● What this task involves
Which lines below hold the word "begin"? Copy all of them.

● Source material
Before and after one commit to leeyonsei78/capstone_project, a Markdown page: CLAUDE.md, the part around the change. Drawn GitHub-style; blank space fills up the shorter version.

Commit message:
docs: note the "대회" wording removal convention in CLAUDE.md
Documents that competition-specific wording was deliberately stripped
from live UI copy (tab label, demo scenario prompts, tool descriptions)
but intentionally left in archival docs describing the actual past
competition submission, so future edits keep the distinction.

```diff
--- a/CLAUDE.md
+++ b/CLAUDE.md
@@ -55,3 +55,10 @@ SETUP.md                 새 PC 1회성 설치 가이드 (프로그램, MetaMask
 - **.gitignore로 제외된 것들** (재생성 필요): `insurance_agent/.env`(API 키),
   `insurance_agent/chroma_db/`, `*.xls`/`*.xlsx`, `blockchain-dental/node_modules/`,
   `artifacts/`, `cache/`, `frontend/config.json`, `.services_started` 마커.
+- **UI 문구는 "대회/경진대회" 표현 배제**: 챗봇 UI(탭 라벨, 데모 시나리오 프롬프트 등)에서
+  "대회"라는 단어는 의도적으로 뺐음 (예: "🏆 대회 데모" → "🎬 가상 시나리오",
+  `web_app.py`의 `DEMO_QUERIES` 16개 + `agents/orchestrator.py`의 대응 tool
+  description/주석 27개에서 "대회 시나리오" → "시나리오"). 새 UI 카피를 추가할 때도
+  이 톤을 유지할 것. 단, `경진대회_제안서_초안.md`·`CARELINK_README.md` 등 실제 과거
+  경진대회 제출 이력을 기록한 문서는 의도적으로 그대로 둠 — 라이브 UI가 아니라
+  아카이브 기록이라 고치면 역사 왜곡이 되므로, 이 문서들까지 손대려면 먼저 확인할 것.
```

==

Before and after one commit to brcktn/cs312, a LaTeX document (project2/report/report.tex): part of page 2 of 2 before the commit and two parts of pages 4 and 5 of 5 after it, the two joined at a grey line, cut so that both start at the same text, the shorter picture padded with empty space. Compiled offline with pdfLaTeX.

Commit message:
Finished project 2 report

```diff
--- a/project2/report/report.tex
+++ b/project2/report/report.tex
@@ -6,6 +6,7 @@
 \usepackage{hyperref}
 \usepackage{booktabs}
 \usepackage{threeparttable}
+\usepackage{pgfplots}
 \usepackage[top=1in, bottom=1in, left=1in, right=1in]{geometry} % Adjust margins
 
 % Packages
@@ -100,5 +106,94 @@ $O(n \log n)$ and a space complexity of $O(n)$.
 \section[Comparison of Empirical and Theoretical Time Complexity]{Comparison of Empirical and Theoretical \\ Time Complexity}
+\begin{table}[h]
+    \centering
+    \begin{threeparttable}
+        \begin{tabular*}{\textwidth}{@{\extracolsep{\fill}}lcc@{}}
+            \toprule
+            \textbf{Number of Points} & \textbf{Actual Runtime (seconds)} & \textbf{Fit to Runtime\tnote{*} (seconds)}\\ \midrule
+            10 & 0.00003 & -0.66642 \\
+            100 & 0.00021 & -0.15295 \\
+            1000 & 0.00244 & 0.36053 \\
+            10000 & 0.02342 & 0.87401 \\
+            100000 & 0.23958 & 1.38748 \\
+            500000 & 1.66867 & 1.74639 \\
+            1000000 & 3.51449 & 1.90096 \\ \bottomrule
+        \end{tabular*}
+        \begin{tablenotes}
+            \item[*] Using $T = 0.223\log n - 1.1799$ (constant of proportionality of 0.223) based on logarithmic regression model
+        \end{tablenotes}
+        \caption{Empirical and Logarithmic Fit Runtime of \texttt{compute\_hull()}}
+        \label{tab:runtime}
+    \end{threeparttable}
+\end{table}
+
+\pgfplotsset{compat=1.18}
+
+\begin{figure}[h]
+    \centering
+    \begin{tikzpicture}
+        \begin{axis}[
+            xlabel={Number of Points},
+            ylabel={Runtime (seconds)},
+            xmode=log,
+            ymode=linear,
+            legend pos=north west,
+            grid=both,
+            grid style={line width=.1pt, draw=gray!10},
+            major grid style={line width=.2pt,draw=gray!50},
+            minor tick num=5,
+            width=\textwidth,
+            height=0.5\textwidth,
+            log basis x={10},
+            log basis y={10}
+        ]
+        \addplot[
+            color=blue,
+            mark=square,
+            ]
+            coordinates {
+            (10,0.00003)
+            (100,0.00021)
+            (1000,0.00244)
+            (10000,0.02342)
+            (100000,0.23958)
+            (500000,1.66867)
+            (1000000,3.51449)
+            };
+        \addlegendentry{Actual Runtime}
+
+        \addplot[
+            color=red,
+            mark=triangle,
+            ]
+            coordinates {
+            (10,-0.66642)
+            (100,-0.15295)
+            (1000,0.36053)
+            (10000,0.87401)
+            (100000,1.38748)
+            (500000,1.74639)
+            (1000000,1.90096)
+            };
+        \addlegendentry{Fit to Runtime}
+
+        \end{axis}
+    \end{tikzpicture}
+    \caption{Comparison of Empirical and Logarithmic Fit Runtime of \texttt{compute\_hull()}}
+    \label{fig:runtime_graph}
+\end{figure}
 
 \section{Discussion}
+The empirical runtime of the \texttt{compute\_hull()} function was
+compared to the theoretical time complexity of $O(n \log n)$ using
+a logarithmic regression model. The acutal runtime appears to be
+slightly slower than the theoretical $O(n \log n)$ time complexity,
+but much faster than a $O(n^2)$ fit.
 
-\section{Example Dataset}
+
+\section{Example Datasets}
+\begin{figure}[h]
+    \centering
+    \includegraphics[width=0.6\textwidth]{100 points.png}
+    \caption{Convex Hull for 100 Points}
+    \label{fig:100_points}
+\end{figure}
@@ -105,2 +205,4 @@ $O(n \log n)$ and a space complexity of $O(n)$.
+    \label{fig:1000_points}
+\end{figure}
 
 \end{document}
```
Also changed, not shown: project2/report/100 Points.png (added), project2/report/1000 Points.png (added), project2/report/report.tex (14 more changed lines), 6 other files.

---

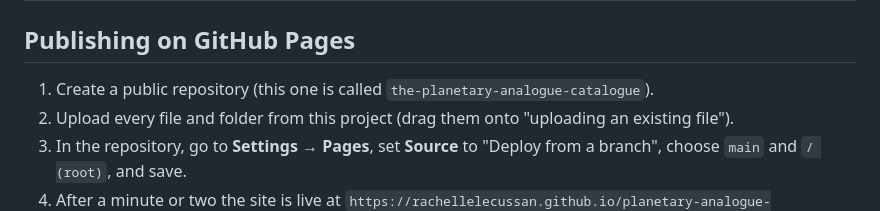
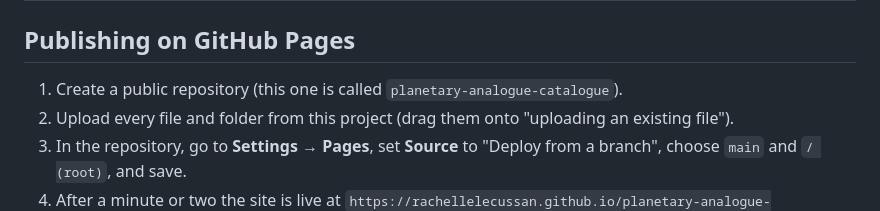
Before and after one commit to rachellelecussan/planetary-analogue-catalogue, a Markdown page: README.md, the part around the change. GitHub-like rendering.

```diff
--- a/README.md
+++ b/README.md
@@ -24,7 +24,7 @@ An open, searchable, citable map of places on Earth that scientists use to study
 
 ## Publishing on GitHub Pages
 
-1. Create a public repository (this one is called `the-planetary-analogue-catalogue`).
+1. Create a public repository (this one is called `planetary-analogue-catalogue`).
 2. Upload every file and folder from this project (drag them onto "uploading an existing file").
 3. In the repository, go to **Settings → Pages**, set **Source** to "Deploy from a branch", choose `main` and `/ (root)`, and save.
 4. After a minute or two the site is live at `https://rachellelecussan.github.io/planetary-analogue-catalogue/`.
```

● Task solution
+\begin{table}[h]
+    \begin{threeparttable}
+        \begin{tabular*}{\textwidth}{@{\extracolsep{\fill}}lcc@{}}
+        \begin{tablenotes}
+\begin{figure}[h]
+    \begin{tikzpicture}
+        \begin{axis}[
+\begin{figure}[h]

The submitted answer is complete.